Articles about Mram

Everspin's perpendicular magnetic tunnel junction (pMTJ) based ST-MRAM

Everspin's new gig: a gig or two of non-volatile RAM on PCIe

Non-volatile memory outfit Everspin's popped some of its Spin Torque MRAM onto a PCIe card in the hope system builders get excited about a new tier of memory. Or is it a new tier of storage? The first of the new “nvNITRO E” range will be a half-height, half-length PCIe card that can operate as an NVMe solid state disk, or as …
Simon Sharwood, 10 Mar 2017
Everspin_BGA_detail

Everspin's Friday IPO goes pop: Moderate amount of champagne all 'round
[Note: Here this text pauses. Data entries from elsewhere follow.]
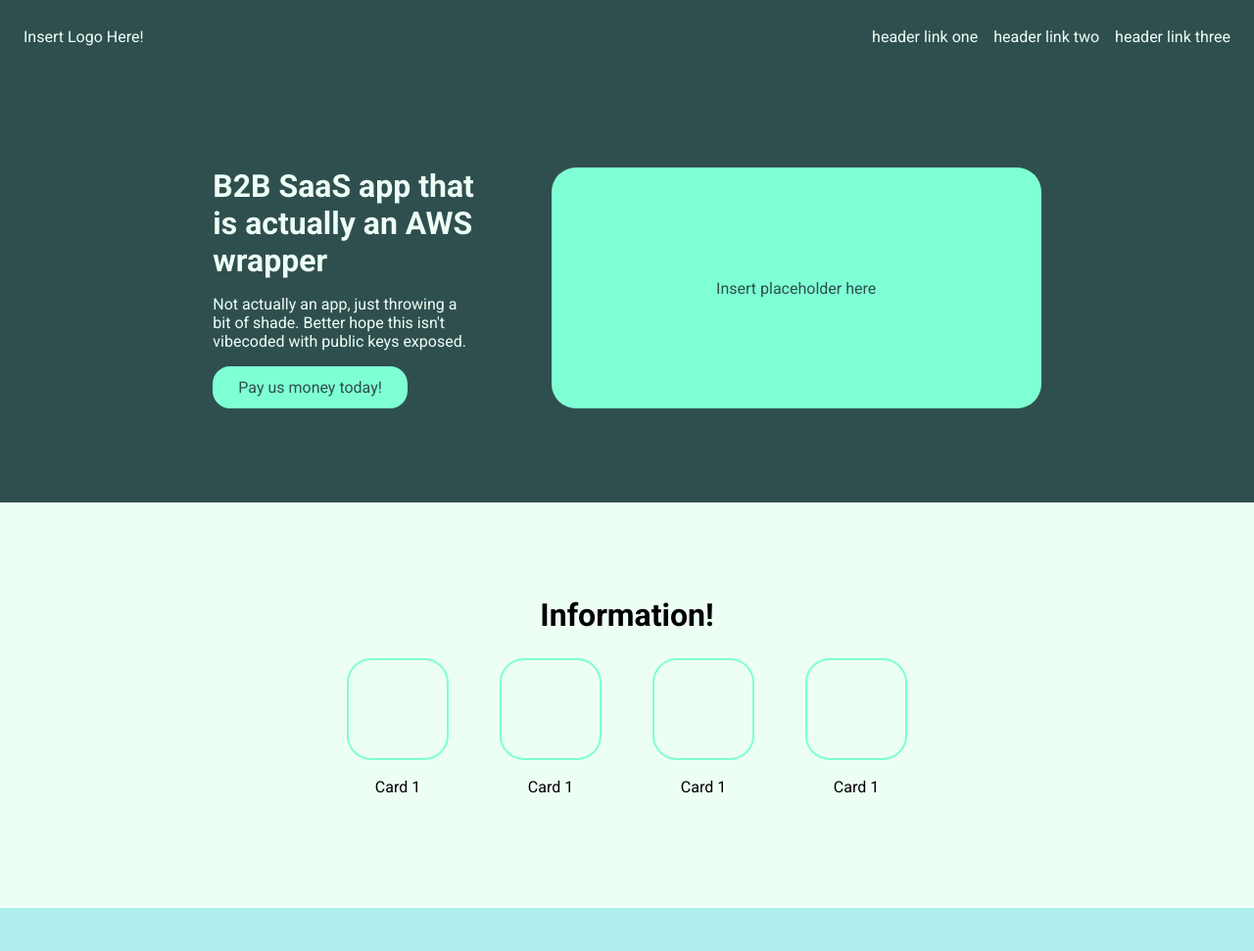
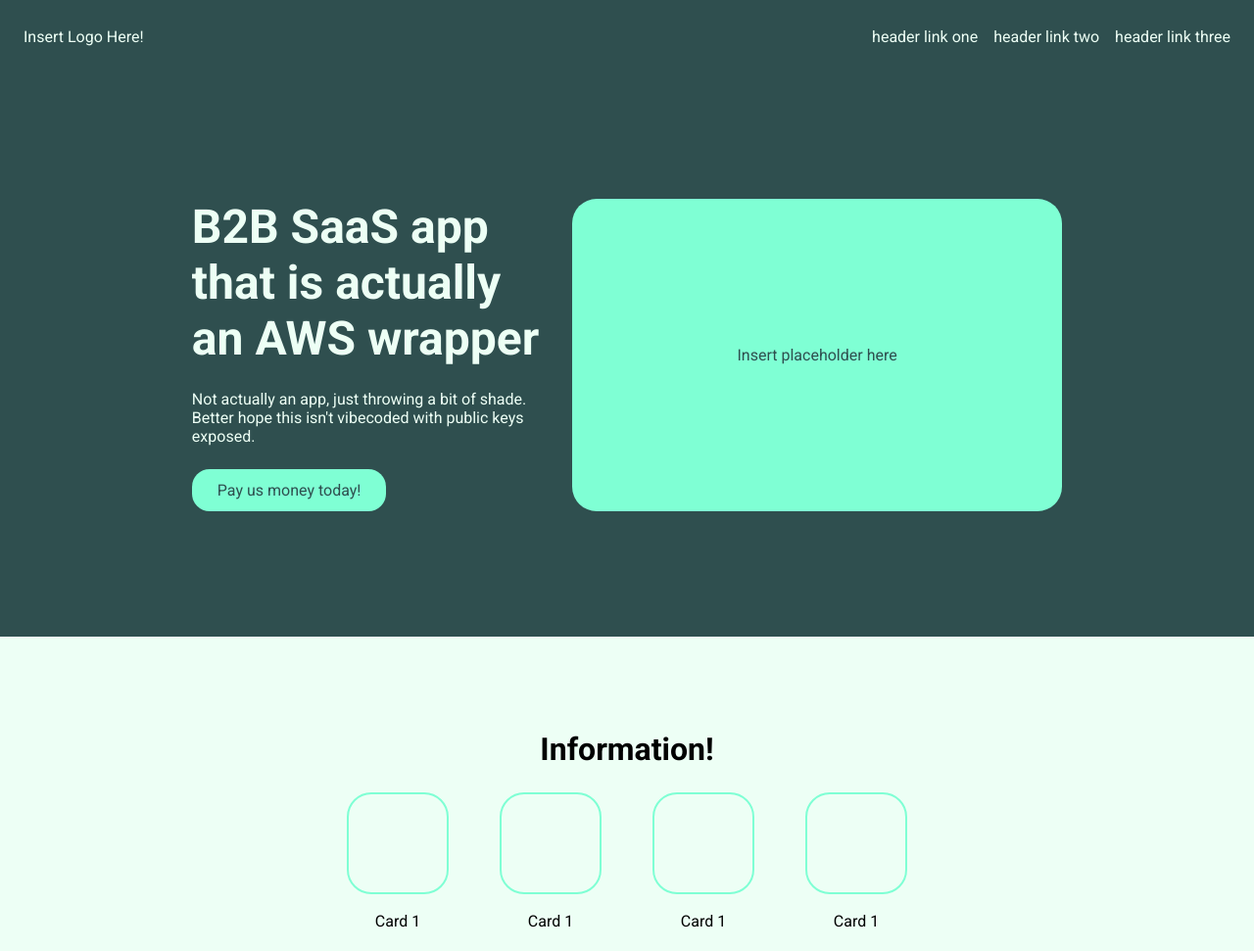
Before and after one commit to JSON-Ling/odin-landing-page, a plain HTML site: page index.html in a window 1280 px wide. Shown: the top 971 px of the page at 98% size. Drawn offline with Linux system fonts and the light colour scheme.

Commit message:
Add padding, spacing and change font size to prettify landing page

```diff
--- a/styles.css
+++ b/styles.css
@@ -37,25 +37,25 @@ body {
     align-items: center;
     background-color: #2f4f4f;
     color: #edfff5;
-    padding: 96px 0;
+    padding: 128px 0;
 }
 
 .hero-container {
     display: flex;
     width: 70%;
     gap: 26px;
-    justify-content: space-around;
+    justify-content: space-evenly;
 }
 
 .hero-text {
     display: flex;
     flex-direction: column;
-    gap: 16px;
-    width: 30%;
+    gap: 24px;
+    width: 40%;
 }
 
 .hero-header {
-    font-size: xx-large;
+    font-size: 48px;
     font-weight: 900;
 }
 
@@ -78,7 +78,7 @@ body {
     background-color: #7fffd4;
     color: #2f4f4f;
     font-size: 16px;
-    align-self: flex-start;
+    width: fit-content;
 }
 
 .info-section {
```
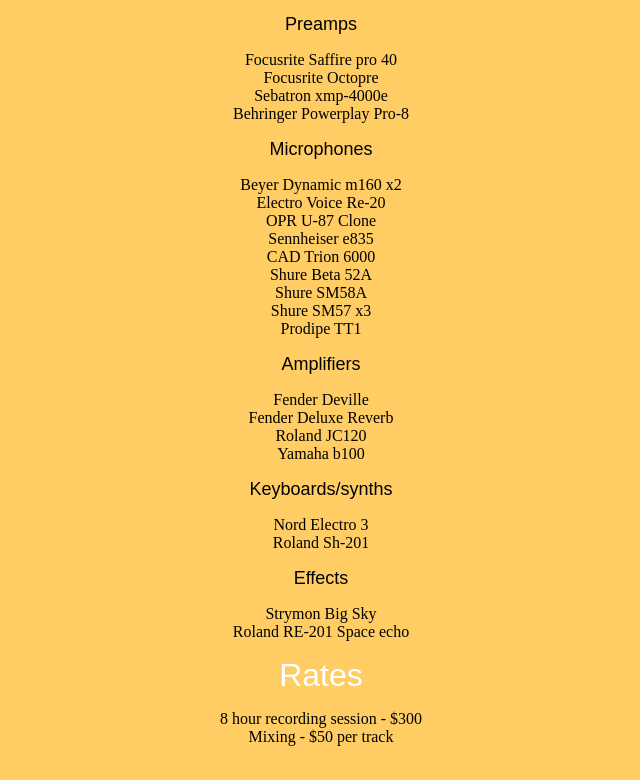
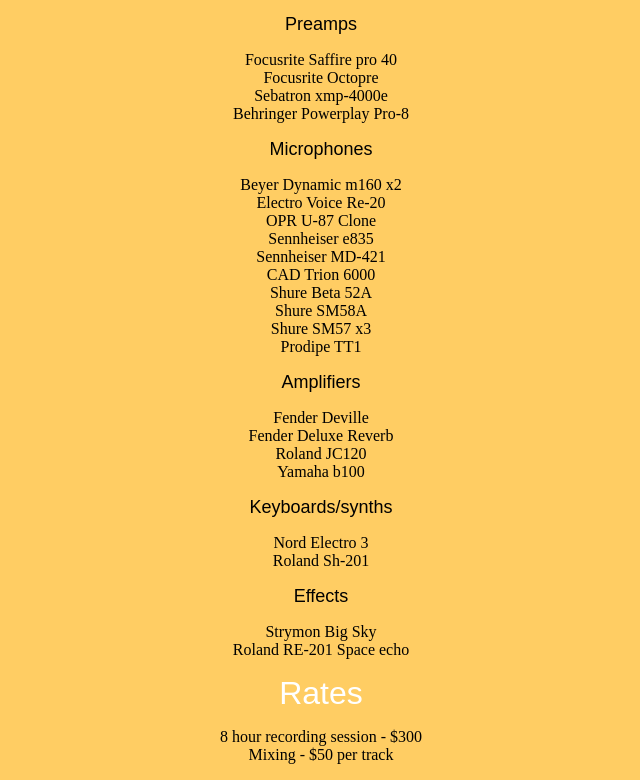
Before and after one commit to bankrec/bankrec.github.io, a plain HTML site: page recording studio/index.html in a window 1280 px wide. Shown: the part 1682-2462 px from the top of the page, without its empty margins (319-959 px from the left). Drawn offline with Linux system fonts and the light colour scheme.

Commit message:
sennheiser md421

```diff
--- a/recording studio/index.html
+++ b/recording studio/index.html
@@ -44,6 +44,7 @@
         <dt>Electro Voice Re-20</dt>
         <dt>OPR U-87 Clone</dt>
         <dt>Sennheiser e835</dt>
+        <dt>Sennheiser MD-421</dt>
         <dt>CAD Trion 6000</dt>
         <dt>Shure Beta 52A</dt>
         <dt>Shure SM58A</dt>
```
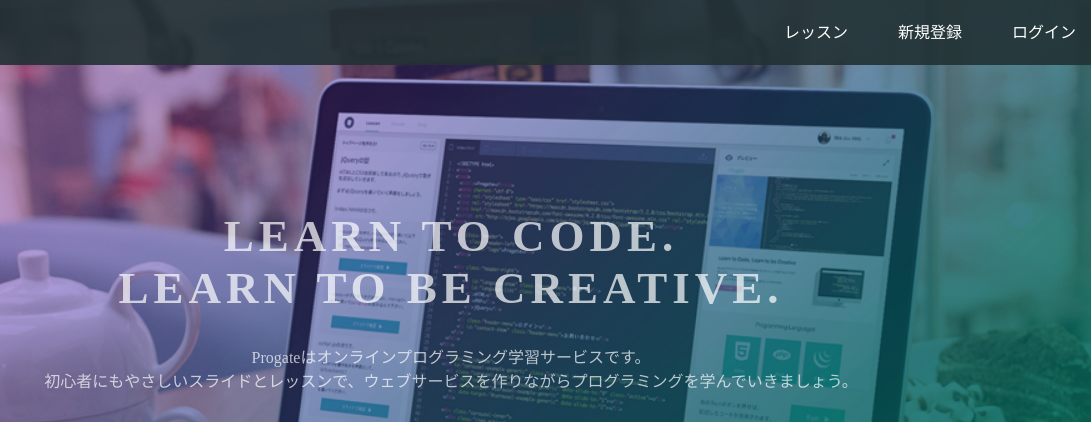
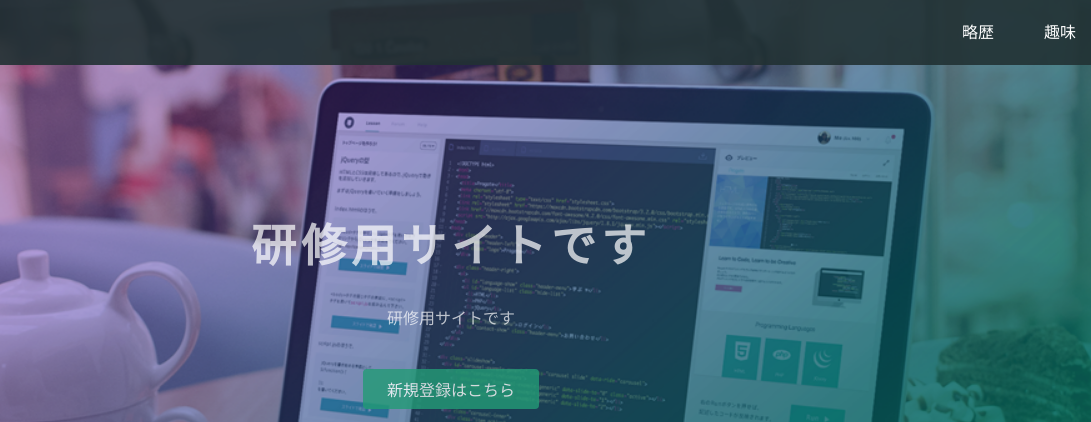
Before and after one commit to n-asu/repository_test1, a plain HTML site: page index.html in a window 1280 px wide. Shown: the top 422 px of the page, 189-1280 px from the left. Drawn offline with Linux system fonts and the light colour scheme.

Commit message:
Update index.html

```diff
--- a/index.html
+++ b/index.html
@@ -15,16 +15,15 @@
       </div>
       <span class="fa fa-bars menu-icon"></span>
       <div class="header-right">
-        <a href="#">レッスン</a>
-        <a href="#">新規登録</a>
-        <a href="#" class="login">ログイン</a>
+        <a href="#">略歴</a>
+        <a href="#">趣味</a>
       </div>
     </div>
   </header>
   <div class="top-wrapper">
     <div class="container">
-      <h1>LEARN TO CODE.<br>LEARN TO BE CREATIVE.</h1>
-      <p>Progateはオンラインプログラミング学習サービスです。<br>初心者にもやさしいスライドとレッスンで、ウェブサービスを作りながらプログラミングを学んでいきましょう。</p>
+      <h1>研修用サイトです</h1>
+      <p>研修用サイトです</p>
       <div class="btn-wrapper">
         <a href="#" class="btn signup">新規登録はこちら</a>
         <p>or</p>
@@ -75,15 +74,14 @@
     <div class="container">
       <div class="heading">
         <h2>さぁ、あなたもProgateでプログラミングを学んでみませんか?</h2>
-        <h3>Let's learn to code, learn to be creative!</h3>
       </div>
-      <span class="btn message">さっそく開発する</span>
+      <span class="btn message">ダミーボタンです</span>
     </div>
   </div>
   <footer>
     <div class="container">
       <img src="https://prog-8.com/images/html/advanced/footer_logo.png">
-      <p>Learn to Code, Learn to be Creative.</p>
+      <p>研修用サイト</p>
     </div>
   </footer>
 </body>
```
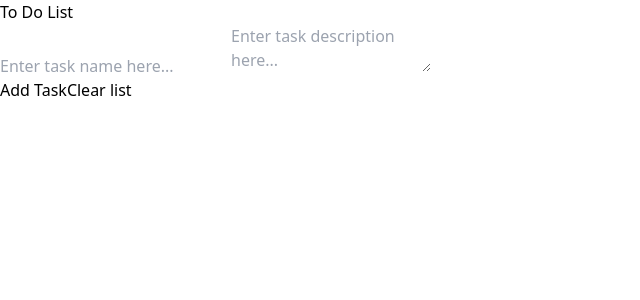
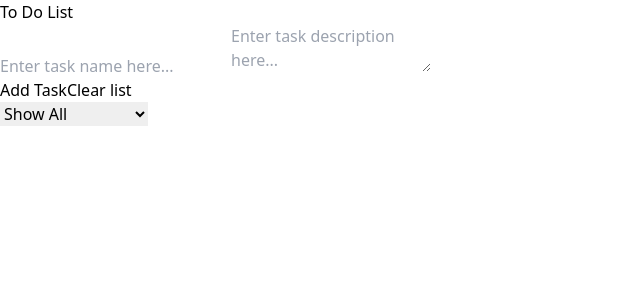
Before and after one commit to kenniford/scrap-it-1, a React (Vite) app in the folder client/: page / in a window 1280 px wide. Shown: the top 300 px of the page, without its empty margins (0-640 px from the left). Built offline with nearby package versions, Linux system fonts and the light colour scheme.

Commit message:
filter feature added

```diff
--- a/client/src/components/TaskForm.jsx
+++ b/client/src/components/TaskForm.jsx
@@ -44,6 +44,7 @@ function TaskForm() {
             className='px-4 border border-slate-800 bg-blue-300'>
             Add Task
           </button>
+
           <button onClick={clearList}>Clear list</button>
         </div>
       </form>
--- a/client/src/components/TaskList.jsx
+++ b/client/src/components/TaskList.jsx
@@ -1,13 +1,44 @@
-import React, { useContext } from 'react';
+import React, { useState, useContext } from 'react';
 import Task from './Task';
 import { TaskContext } from '../context/ToDoContext';
 
 function TaskList() {
   const { tasks, updateTaskDone, deleteTask, renameTask, renameTaskDesc } = useContext(TaskContext);
+  const [filter, setFilter] = useState('all');
+
+  const handleChangeFilter = event => {
+    setFilter(event.target.value);
+  };
+
+  const filterTasks = () => {
+    if (filter === 'all') {
+      return tasks;
+    } else if (filter === 'active') {
+      return tasks.filter(task => !task.done);
+    } else if (filter === 'completed') {
+      return tasks.filter(task => task.done);
+    }
+
+    return tasks;
+  };
+
+  const filteredTasks = filterTasks();
 
   return (
     <div>
-      {tasks.map((item, index) => (
+      <div>
+        <select
+          name='filter'
+          value={filter}
+          onChange={handleChangeFilter}
+          className='border border-slate-800'>
+          <option value={'all'}>Show All</option>
+          <option value={'active'}>Show Active</option>
+          <option value={'completed'}>Show Completed</option>
+        </select>
+      </div>
+      <div>
+        {filteredTasks.map((item, index) => (
           <Task
             key={item.id}
             {...item}
@@ -18,6 +49,7 @@ function TaskList() {
           />
         ))}
       </div>
+    </div>
   );
 }
 
--- a/client/src/context/ToDoContext.jsx
+++ b/client/src/context/ToDoContext.jsx
@@ -80,11 +80,18 @@ export const TaskProvider = ({ children }) => {
       newTasks[index].description = newDesc;
       return [...prev];
     });
-  }
+  };
 
   return (
     <TaskContext.Provider
-      value={{ tasks, onAdd, updateTaskDone, deleteTask, renameTask, renameTaskDesc }}>
+      value={{
+        tasks,
+        onAdd,
+        updateTaskDone,
+        deleteTask,
+        renameTask,
+        renameTaskDesc,
+      }}>
       {children}
     </TaskContext.Provider>
   );
```
Lines whose indentation alone changed are shown as unchanged.
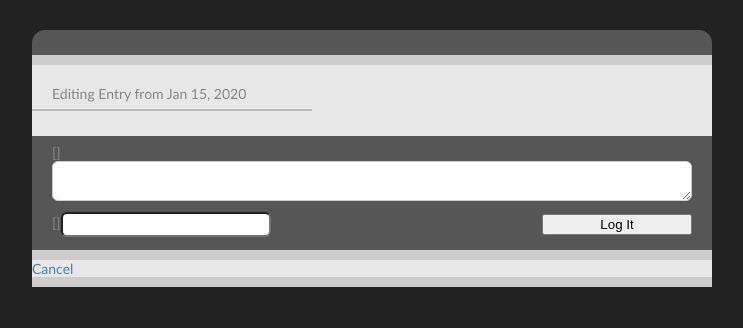
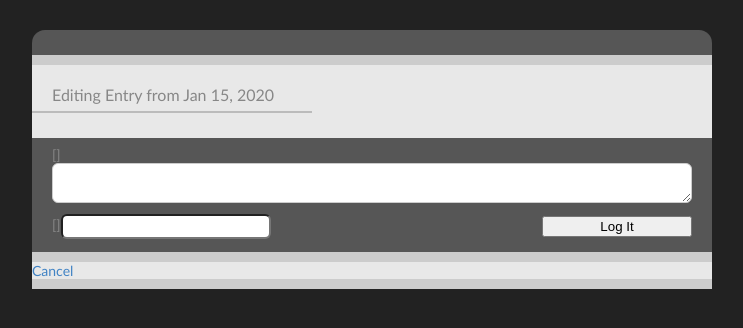
Before and after one commit to trey/chiplog, a Django app: template chiplog/templates/create_update.html in a window 1280 px wide. Shown: the top 328 px of the page, without its empty margins (268-1011 px from the left). Run offline with Django 3.2, Linux system fonts and the light colour scheme; the template is opened without the code that fills it: most values are stand-ins (such as "Sample title", 1, 10 or a date in 2020); form fields are guessed from the names that the template uses; some libraries are stand-ins or nearby versions.

Commit message:
date style

```diff
--- a/chiplog/static/css/sass/site/main.sass
+++ b/chiplog/static/css/sass/site/main.sass
@@ -34,7 +34,9 @@ body
   h2
     :margin 15px 400px 25px 0
     :padding 5px 20px 7px
-    :font-weight normal
+    :font
+      :weight normal
+      :size 16px
     :border-bottom
       :width 2px
       :style solid
--- a/chiplog/static/css/screen.css
+++ b/chiplog/static/css/screen.css
@@ -109,6 +109,7 @@ body {
     margin: 15px 400px 25px 0;
     padding: 5px 20px 7px;
     font-weight: normal;
+    font-size: 16px;
     border-bottom-width: 2px;
     border-bottom-style: solid;
     border-bottom-color: #bbbbbb; }
```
Everspin has spun out its IPO; it offered 5 million shares at an estimated $8 a pop to rake in an estimated $40m, with shares starting trading on Friday October 7, opening at $9.10 and currently trading at $8.02. Not a disaster then. The magneto-resistive RAM startup has pulled in total funding of $80.3m since it was founded …
Chris Mellor, 10 Oct 2016
still of Ian McKellan as magneto in the x-men movie

Magneto-resistant upstart Everspin gets itself into an IPO whizz

MRAM startup Everspin has filed for an IPO. Everspin_ST-MRAM_die Everspin MRAM die Magneto-resistive or Magnetic Random-Access Memory (MRAM) is non-volatile RAM that’s faster than NAND; think of it roughly as XPoint-class stuff. It’s been used by server and system vendors for niche needs requiring very fast and non- …
Chris Mellor, 21 Sep 2016
Everspin's perpendicular magnetic tunnel junction (pMTJ) based ST-MRAM

Non-volatile MRAM coming to servers in early 2017

Non-volatile RAM outfit Everspin says it's almost ready to ship non-volatile 256-megabit DDR3 chips and expects they'll soon find a home in your next server or array. 256 megabits is just 32 megabytes, which doesn't sound worthy of a DIMM slot even if, as Everspin claims, its kit can sustain writes 100,000 times faster than is …

US and Japanese chip firms team up on MRAM project

A group of over 20 Japanese and US chip companies are joining forces to develop a way to mass produce new low power memory chips that operate ten times faster than DRAM. Firms including Micron Technology – the world’s number two DRAM producer – Renesas, Hitachi and Tokyo Electron will send experts to Tohoku university to begin …
Phil Muncaster, 26 Nov 2013
channel

Dell and LSI now sporting impressive new set of MRAMs

Dell and LSI are using a new type of memory in servers, RAID controllers and routers, presaging the replacement of NAND flash. It is a form of non-volatile memory called MRAM for Magnetic RAM. MRAM has been in development for some time and is now being used for journal memory functions by Dell and LSI, according to Everspin …
Chris Mellor, 23 Jan 2012
hands waving dollar bills in the air

IBM attracts Crocus to magnetic RAM biz

IBM has drafted in Crocus Technology in hope of blossoming its long-running MRAM flash follow-on technology effort. Where this leaves Big Blue's racetrack memory effort is unclear. Crocus Technology is a developer of magnetoresistive memory and has devised a thermally-assisted Magnetic Logic Unit (MLU), which caught IBM's eye …
Chris Mellor, 7 Oct 2011
SGI logo hardware close-up

NEC fumbles towards MRAM flip-flop

NEC has made more progress in its development of a flip-flop switch for system-on-chips that offers near zero electricity use in standby states by using magnetic RAM technology. Magnetic RAM uses the direction of a magnetic field in a memory cell to indicate a binary one or zero, and is one of the candidates posited to succeed …
Chris Mellor, 27 Jul 2009
channel

CMOx shows its face in flash race

Heard of CMOx? Here we are in the midst of a rush towards NAND flash replacing fast hard drives and successor technologies are already jostling for prominence. Unity Semiconductor came out of stealth last month and has unveiled its CMOx technology with claimed technology advantages over NAND and manufacturing advantages over …
Chris Mellor, 11 Jun 2009

NEC breakthrough paves way for powerless standy-by modes

NEC has announced the development of a memory circuit element that, it claims, will allow chips to consume no power when they're put in stand-by mode. The circuit component is a non-volatile magnetic flip-flop (MFF) - not a reference to cheap footwear but to a transistor-based circuit of the type assembled by schoolboys to …
Tony Smith, 5 Jan 2009

Create a news alert about Mram, or find more stories about Mram.

Biting the hand that feeds IT © 1998–2017